● Problem statement: Below are lines of data; count those containing the word "docs" and write nothing but the number.

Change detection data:

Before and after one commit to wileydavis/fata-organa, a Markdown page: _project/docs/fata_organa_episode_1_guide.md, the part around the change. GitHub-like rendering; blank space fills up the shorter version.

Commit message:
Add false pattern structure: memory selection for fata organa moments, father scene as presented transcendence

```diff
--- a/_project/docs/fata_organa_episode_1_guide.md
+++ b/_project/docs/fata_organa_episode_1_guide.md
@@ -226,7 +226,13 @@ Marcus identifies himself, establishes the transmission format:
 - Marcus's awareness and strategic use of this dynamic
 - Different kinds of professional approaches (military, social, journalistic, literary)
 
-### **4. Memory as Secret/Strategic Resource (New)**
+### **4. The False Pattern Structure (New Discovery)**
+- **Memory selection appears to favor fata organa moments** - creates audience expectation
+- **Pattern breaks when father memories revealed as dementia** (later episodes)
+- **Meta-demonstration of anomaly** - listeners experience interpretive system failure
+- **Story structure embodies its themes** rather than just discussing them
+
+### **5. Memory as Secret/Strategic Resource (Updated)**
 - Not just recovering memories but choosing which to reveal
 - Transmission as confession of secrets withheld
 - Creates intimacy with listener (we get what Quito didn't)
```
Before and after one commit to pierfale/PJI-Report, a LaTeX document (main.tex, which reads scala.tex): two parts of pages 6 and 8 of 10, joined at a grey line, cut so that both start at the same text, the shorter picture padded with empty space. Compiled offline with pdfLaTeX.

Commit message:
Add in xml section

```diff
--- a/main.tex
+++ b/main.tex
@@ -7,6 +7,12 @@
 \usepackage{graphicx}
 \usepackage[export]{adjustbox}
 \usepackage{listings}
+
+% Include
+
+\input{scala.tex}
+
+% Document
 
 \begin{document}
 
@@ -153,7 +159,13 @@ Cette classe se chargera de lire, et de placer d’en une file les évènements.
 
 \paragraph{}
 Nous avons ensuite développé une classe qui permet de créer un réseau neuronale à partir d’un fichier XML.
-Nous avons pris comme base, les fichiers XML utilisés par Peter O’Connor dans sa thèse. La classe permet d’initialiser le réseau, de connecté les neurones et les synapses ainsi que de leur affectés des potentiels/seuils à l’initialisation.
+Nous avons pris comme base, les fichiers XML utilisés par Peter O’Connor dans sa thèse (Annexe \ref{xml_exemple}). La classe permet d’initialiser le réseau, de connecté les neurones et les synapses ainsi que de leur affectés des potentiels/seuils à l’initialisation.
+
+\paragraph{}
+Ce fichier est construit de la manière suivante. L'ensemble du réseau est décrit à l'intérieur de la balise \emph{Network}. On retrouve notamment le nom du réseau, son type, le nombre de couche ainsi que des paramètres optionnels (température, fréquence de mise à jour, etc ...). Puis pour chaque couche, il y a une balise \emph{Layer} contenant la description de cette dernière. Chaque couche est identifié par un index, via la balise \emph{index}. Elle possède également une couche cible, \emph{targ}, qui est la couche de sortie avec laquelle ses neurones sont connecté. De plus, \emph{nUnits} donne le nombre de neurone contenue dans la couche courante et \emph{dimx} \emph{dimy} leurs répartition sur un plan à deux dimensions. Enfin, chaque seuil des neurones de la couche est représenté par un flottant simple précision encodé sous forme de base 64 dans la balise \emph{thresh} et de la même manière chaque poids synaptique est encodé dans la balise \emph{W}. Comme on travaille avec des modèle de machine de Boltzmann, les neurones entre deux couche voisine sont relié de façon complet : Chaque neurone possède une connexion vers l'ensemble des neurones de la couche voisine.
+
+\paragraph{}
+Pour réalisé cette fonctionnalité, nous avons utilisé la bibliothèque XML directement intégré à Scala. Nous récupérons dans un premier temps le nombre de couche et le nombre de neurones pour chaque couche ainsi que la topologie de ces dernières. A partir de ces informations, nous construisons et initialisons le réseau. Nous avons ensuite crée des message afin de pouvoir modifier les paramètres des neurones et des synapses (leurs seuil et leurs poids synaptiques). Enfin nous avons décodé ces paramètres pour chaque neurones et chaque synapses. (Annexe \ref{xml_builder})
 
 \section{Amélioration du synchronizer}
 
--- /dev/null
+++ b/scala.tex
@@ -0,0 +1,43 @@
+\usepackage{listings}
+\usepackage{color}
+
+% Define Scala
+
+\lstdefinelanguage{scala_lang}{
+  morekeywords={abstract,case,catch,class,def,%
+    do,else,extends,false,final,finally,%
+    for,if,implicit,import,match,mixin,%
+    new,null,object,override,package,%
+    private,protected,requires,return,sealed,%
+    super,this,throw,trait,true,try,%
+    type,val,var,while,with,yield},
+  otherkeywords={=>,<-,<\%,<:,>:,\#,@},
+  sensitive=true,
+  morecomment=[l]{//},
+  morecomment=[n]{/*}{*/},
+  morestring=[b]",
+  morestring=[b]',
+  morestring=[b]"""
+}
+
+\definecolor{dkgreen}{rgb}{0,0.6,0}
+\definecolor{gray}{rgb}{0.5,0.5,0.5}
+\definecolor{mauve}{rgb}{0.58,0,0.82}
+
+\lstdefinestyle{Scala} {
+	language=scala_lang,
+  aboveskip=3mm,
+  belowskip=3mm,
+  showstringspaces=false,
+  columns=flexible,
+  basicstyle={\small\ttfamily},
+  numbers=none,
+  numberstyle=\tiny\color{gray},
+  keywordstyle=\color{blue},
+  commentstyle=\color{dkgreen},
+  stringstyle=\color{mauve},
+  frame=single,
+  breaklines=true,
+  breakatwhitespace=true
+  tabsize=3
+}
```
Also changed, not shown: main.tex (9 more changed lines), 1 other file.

● Problem solution: 3